Nutritional supplementation could be beneficial in glaucoma management through direct neuroprotective effects on the retina and optic nerve, or more indirectly due to an additional IOP-lowering effect or ocular blood flow enhancement effect. Numerous candidate nutrients have been identified, and insights into the role of nutritional supplementation in glaucoma are increasing. Our evolving understanding of nutrient effects on the eye can provide the basis for novel therapeutic targets for both the prevention and treatment of glaucoma.
Perhaps one of the most researched natural supplements in glaucoma is ginkgo biloba extract (GBE). Five clinical trials of GBE have been conducted in glaucoma, most of which have demonstrated some beneficial effect, such as improvement of visual field indices or increased ocular blood flow. Several randomised clinical trials have been conducted using combination nutritional supplements, including vitamins A, B, C and E, essential fatty acids, carotenoids lutein and zeaxanthin, and trace metals, to evaluate a possible synergistic effect. Some of these nutrients offer multiple benefits, for example, the carotenoids lutein and zeaxanthin exert potent antioxidant and anti-inflammatory effects but can also alleviate the symptoms of glare that are often experienced in glaucoma. Another example of a multifunctional compound is forskolin, a triterpene found in the roots of the Indian Coleus plant. It has been shown to decrease IOP, presumably by reducing aqueous humour production in the ciliary epithelium and may also offer a neuroprotective effect through stimulation of neurotrophin activity that promotes neuron survival.
Nutritional supplementation may also be useful in addressing a common disease (an unrelated complaint of glaucoma patients), the symptoms of dry eye. It’s typically a result from the long-term use of IOP-lowering drops with preservatives. Compounds studied for their ability to reduce ocular discomfort and support normal tear film composition include antioxidant vitamins, polyunsaturated fatty acids (PUFAs), trace metals, and Korean red ginseng.
Some nutrients, such as GBE, are already being used in anti-glaucoma therapy.
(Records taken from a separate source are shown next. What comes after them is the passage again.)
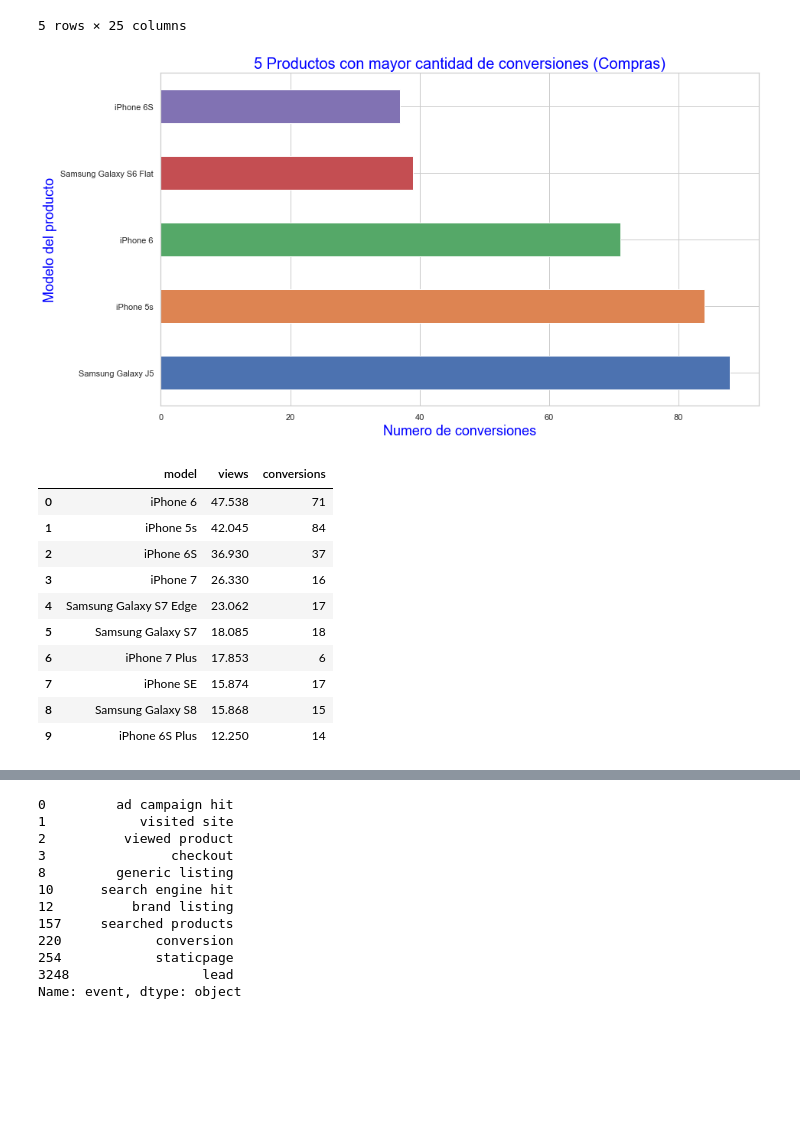
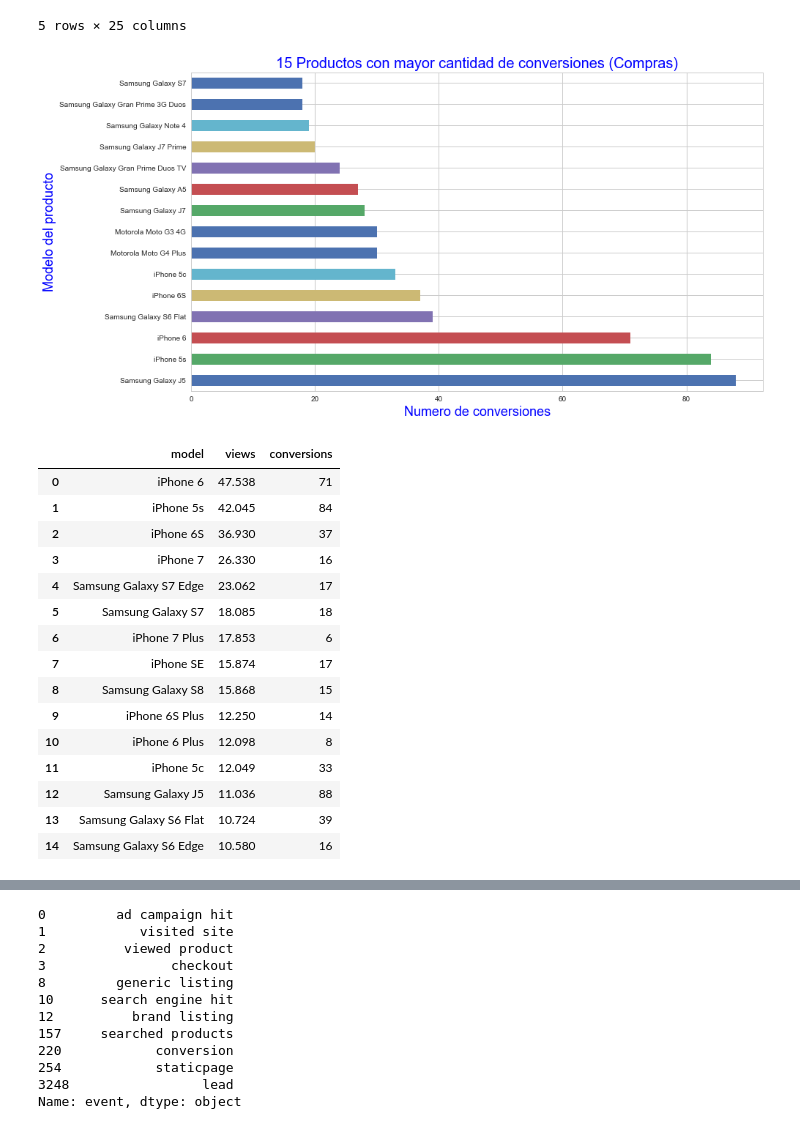
Before and after one commit to Blaz77/DatosReloaded, a Jupyter notebook: TP1/Exploracion_Trocafone.ipynb, the cells around one changed output, grey strips where cells are left out. Drawn from its saved outputs; the diff is of its cells as text; code cells hidden in the pictures; blank space fills up the shorter version.

Commit message:
Agrande el grafico de compras vs visitas a 15

```diff
--- a/TP1/Exploracion_Trocafone.ipynb
+++ b/TP1/Exploracion_Trocafone.ipynb
@@ -211,14 +211,14 @@ conversions.head()
 | 6985 | 2018-02-09 22:07:07 | conversion | 01db2fe6 | NaN | 6357.0 | Samsung Galaxy J5 | Bom | 16GB | Preto | NaN | ... | ... |
 5 rows × 25 columns
 # %%
-conv_plot = conversions['model'].value_counts().head(5).plot(figsize=(14,8), kind='barh')
-conv_plot.set_title('5 Productos con mayor cantidad de conversiones (Compras)', fontsize = 20, color = 'blue');
+conv_plot = conversions['model'].value_counts().head(15).plot(figsize=(14,8), kind='barh')
+conv_plot.set_title('15 Productos con mayor cantidad de conversiones (Compras)', fontsize = 20, color = 'blue');
 conv_plot.set_xlabel('Numero de conversiones', color = 'blue', fontsize = 18);
 conv_plot.set_ylabel('Modelo del producto', color = 'blue', fontsize = 18);
 # %% [output]
-[figure, old version]
+[figure, new version]
 # %%
-visitas_conversions = trocafoneData[(trocafoneData['event'] == 'viewed product') & (trocafoneData['sku']!= 'NaN')]['model'].value_counts().head(10)
+visitas_conversions = trocafoneData[(trocafoneData['event'] == 'viewed product') & (trocafoneData['sku']!= 'NaN')]['model'].value_counts().head(15)
 conversions_comp = trocafoneData[(trocafoneData['event'] == 'conversion') & (trocafoneData['model'].isin(visitas_conversions.index))]
 values_conv = conversions_comp['model'].value_counts().rename_axis('model').reset_index(name='conversions')
 visitas_conversions = visitas_conversions.rename_axis('model').reset_index(name='views')
@@ -237,5 +237,10 @@ visitas_conversions
 | 7 | iPhone SE | 15.874 | 17 |
 | 8 | Samsung Galaxy S8 | 15.868 | 15 |
 | 9 | iPhone 6S Plus | 12.250 | 14 |
+| 10 | iPhone 6 Plus | 12.098 | 8 |
+| 11 | iPhone 5c | 12.049 | 33 |
+| 12 | Samsung Galaxy J5 | 11.036 | 88 |
+| 13 | Samsung Galaxy S6 Flat | 10.724 | 39 |
+| 14 | Samsung Galaxy S6 Edge | 10.580 | 16 |
 # %%
 visita_compra_plot=visitas_conversions.plot(kind='barh',x='model',fontsize=14,figsize=(12,8),rot=0)
```
Also changed, not shown: parts of 20 cells of this notebook.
Other, less researched nutrients are also commercially available (more than 50 nutritional supplements are currently marketed for glaucoma related benefits) and ready for incorporation into glaucoma patient treatment regimes.
A simple recommendation to change dietary habits or to start taking an appropriate nutritional supplement may reduce a patient’s risk of developing glaucoma, may limit disease progression or indeed alleviate associated symptoms such as glare and dry eye. Overall, while there is a strong theoretical rationale and some promising initial clinical evidence for the beneficial effect of dietary fortification as an adjunct treatment for glaucoma, the evidence is far from conclusive. Appropriate dietary guidance should be an important aspect of glaucoma management, but there is a need for high quality future clinical trials that explore the specific linkages between nutrient intake, their biological effects in the human body and clinical outcomes specific to glaucoma.
James Loughman is the Clinical Research Director for Ocuco Ltd. An Optometrist with more than 20 years of clinical, academic, research and management experience, James recently joined Ocuco as Clinical Research Director. James is also presently the Director of the Centre for Eye Research Ireland, a research facility based in the Dublin Institute of Technology, the same university where he received his PhD in 1997; James oversees a portfolio of research including technology development and big data analytics projects alongside various clinical trials for the control of myopia, glaucoma and other blinding conditions.